A VIEW OF CHAMPAI TOWN IN MIZORAM WHICH LIES CLOSE TO MYANMAR BORDERRelations between Indian and Myanmar go back a long way. These two countries were even the part of the same Union for a long time since 1885 when Myanmar (then Burma) became a part of British India. Myanmar was separated from British India in the year 1937 and eventually India and Myanmar got independence from British rule in 1947 and 1948 respectively. After gaining independence, closeness and cordial relationship between the two countries were maintained because of friendship between India’s first Prime Minister Mr. Jawaharlal Nehru and Myanmar’s first Prime Minister Mr. Nu. However, that wasn’t the very beginning of the closeness between these two countries.
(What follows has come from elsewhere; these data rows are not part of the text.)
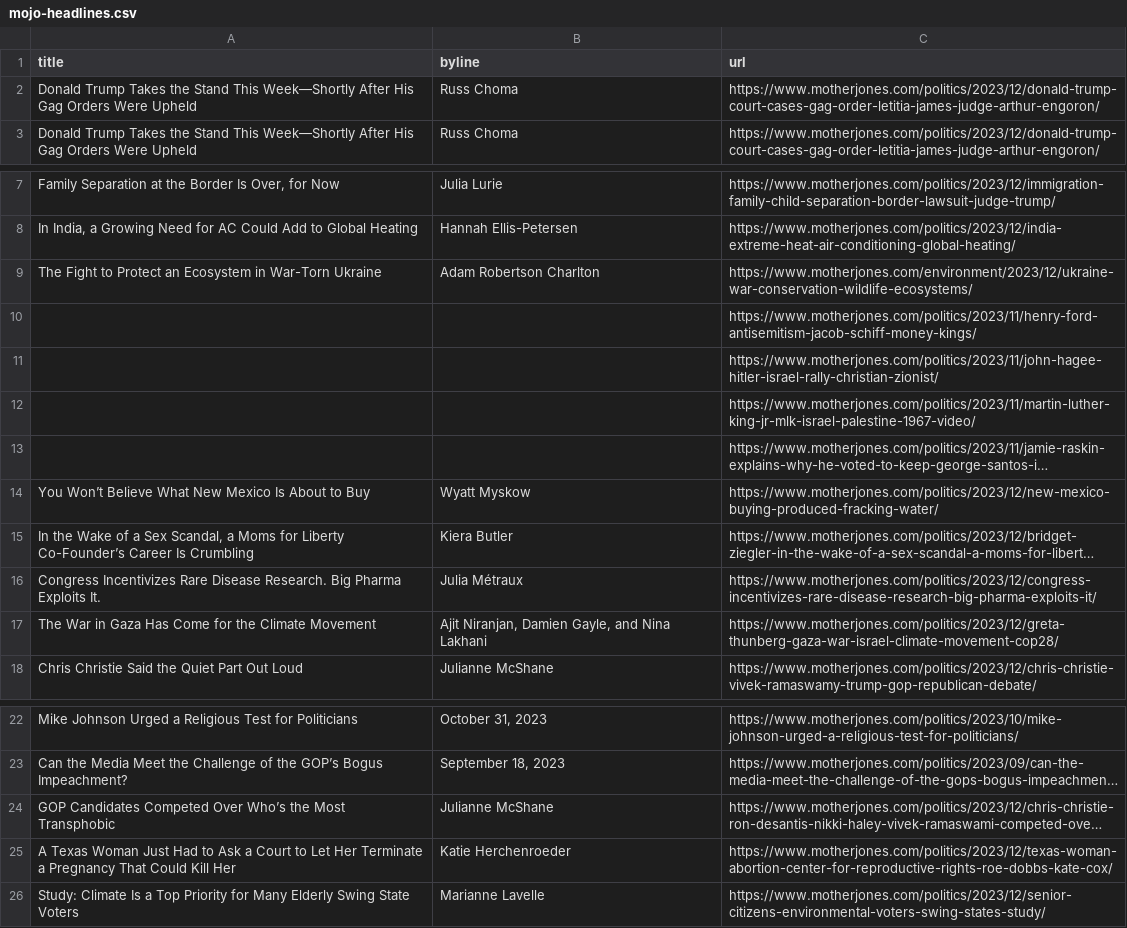
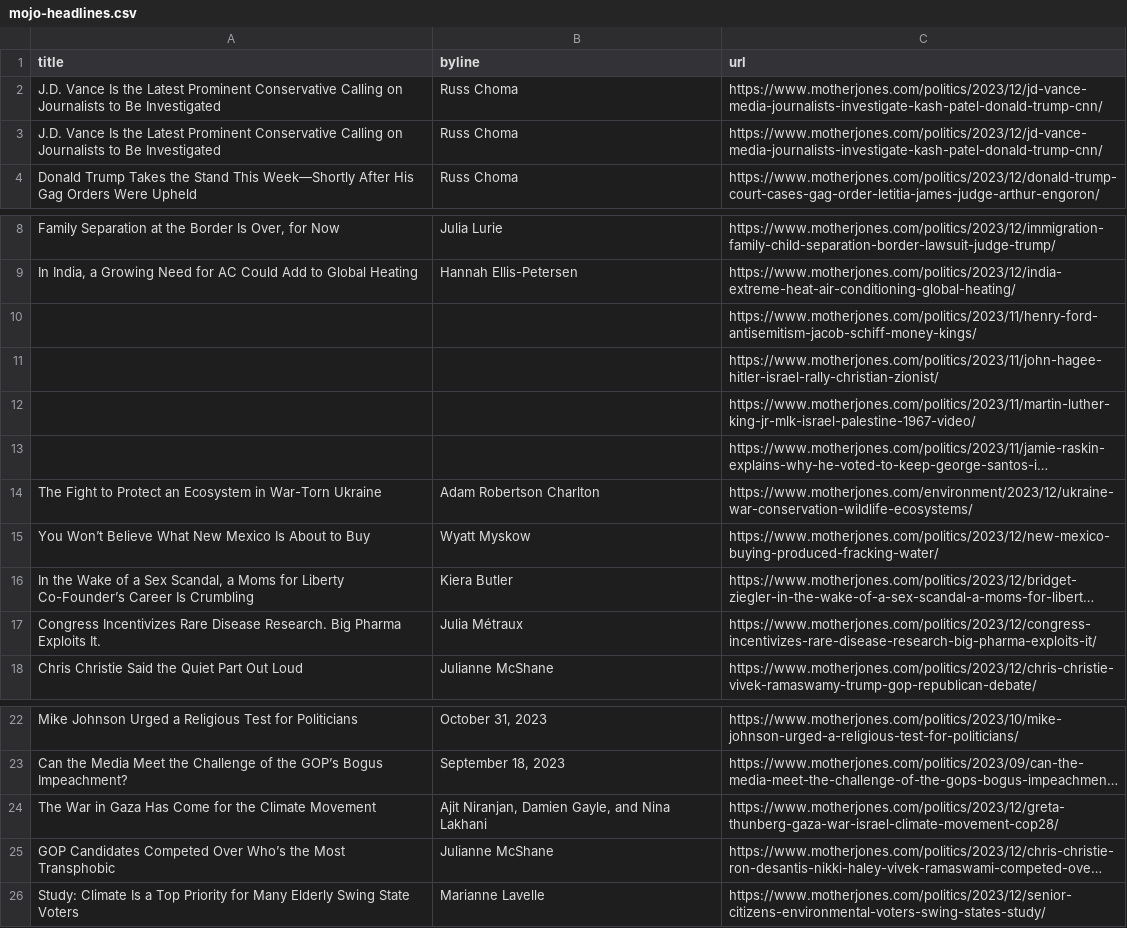
Before and after one commit to abslede/autoscraper, a CSV file: mojo-headlines.csv, drawn as a sheet; only a part is shown, gaps mark what is left out; long unchanged cells end in …; removed rows and columns are numbered as before the commit, all else as after; the diff names each change by its address in the sheet, - before the commit and + after, or states it on an @@ line.

```diff
--- a/mojo-headlines.csv
+++ b/mojo-headlines.csv
-A2 (title): Donald Trump Takes the Stand This Week—Shortly After His Gag Orders Were Upheld
+A2 (title): J.D. Vance Is the Latest Prominent Conservative Calling on Journalists to Be Investigated
-C2 (url): https://www.motherjones.com/politics/2023/12/donald-trump-court-cases-gag-order-letitia-james-judge-arthur-engoron/
+C2 (url): https://www.motherjones.com/politics/2023/12/jd-vance-media-journalists-investigate-kash-patel-donald-trump-cnn/
+row 3: J.D. Vance Is the Latest Prominent Conservative Calling on Journalists to Be Investigated | Russ Choma | https://www.motherjones.com/politics/2023/12/jd-vance-media-journalists-investigate-kash-patel-donald-trump-cnn/
@@ row 9 moved to row 14: The Fight to Protect an Ecosystem in War… @@
@@ row 17 moved to row 24: The War in Gaza Has Come for the Climate… @@
-row 25: A Texas Woman Just Had to Ask a Court to Let Her Terminate a Pregnancy That Could Kill Her | Katie Herchenroeder | https://www.motherjones.com/politics/2023/12/texas-woman-abortion-center-for-reproductive-rights-roe-dobbs-kate-cox/
```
Myanmar is located south of the states of Mizoram, Manipur, Nagaland and Arunachal Pradesh in Northeast India and the people living there have always shared close relationships with each other. Buddhism, which originated in India, is a big connecting factor between them as Myanmar is predominantly a Buddhist country. In fact, the culture, lifestyle, and even the physical characteristics of the people living in Northeastern states of India are very similar to people of Myanmar. This is quite understandable as anthropologically the people living in this region are the same. Indian state of Manipur particularly shares a big cultural connection with Myanmar due to its close proximity. The similarities are so much that cultures of Northeast India and Myanmar can said to be fully capable of being integrated with each other.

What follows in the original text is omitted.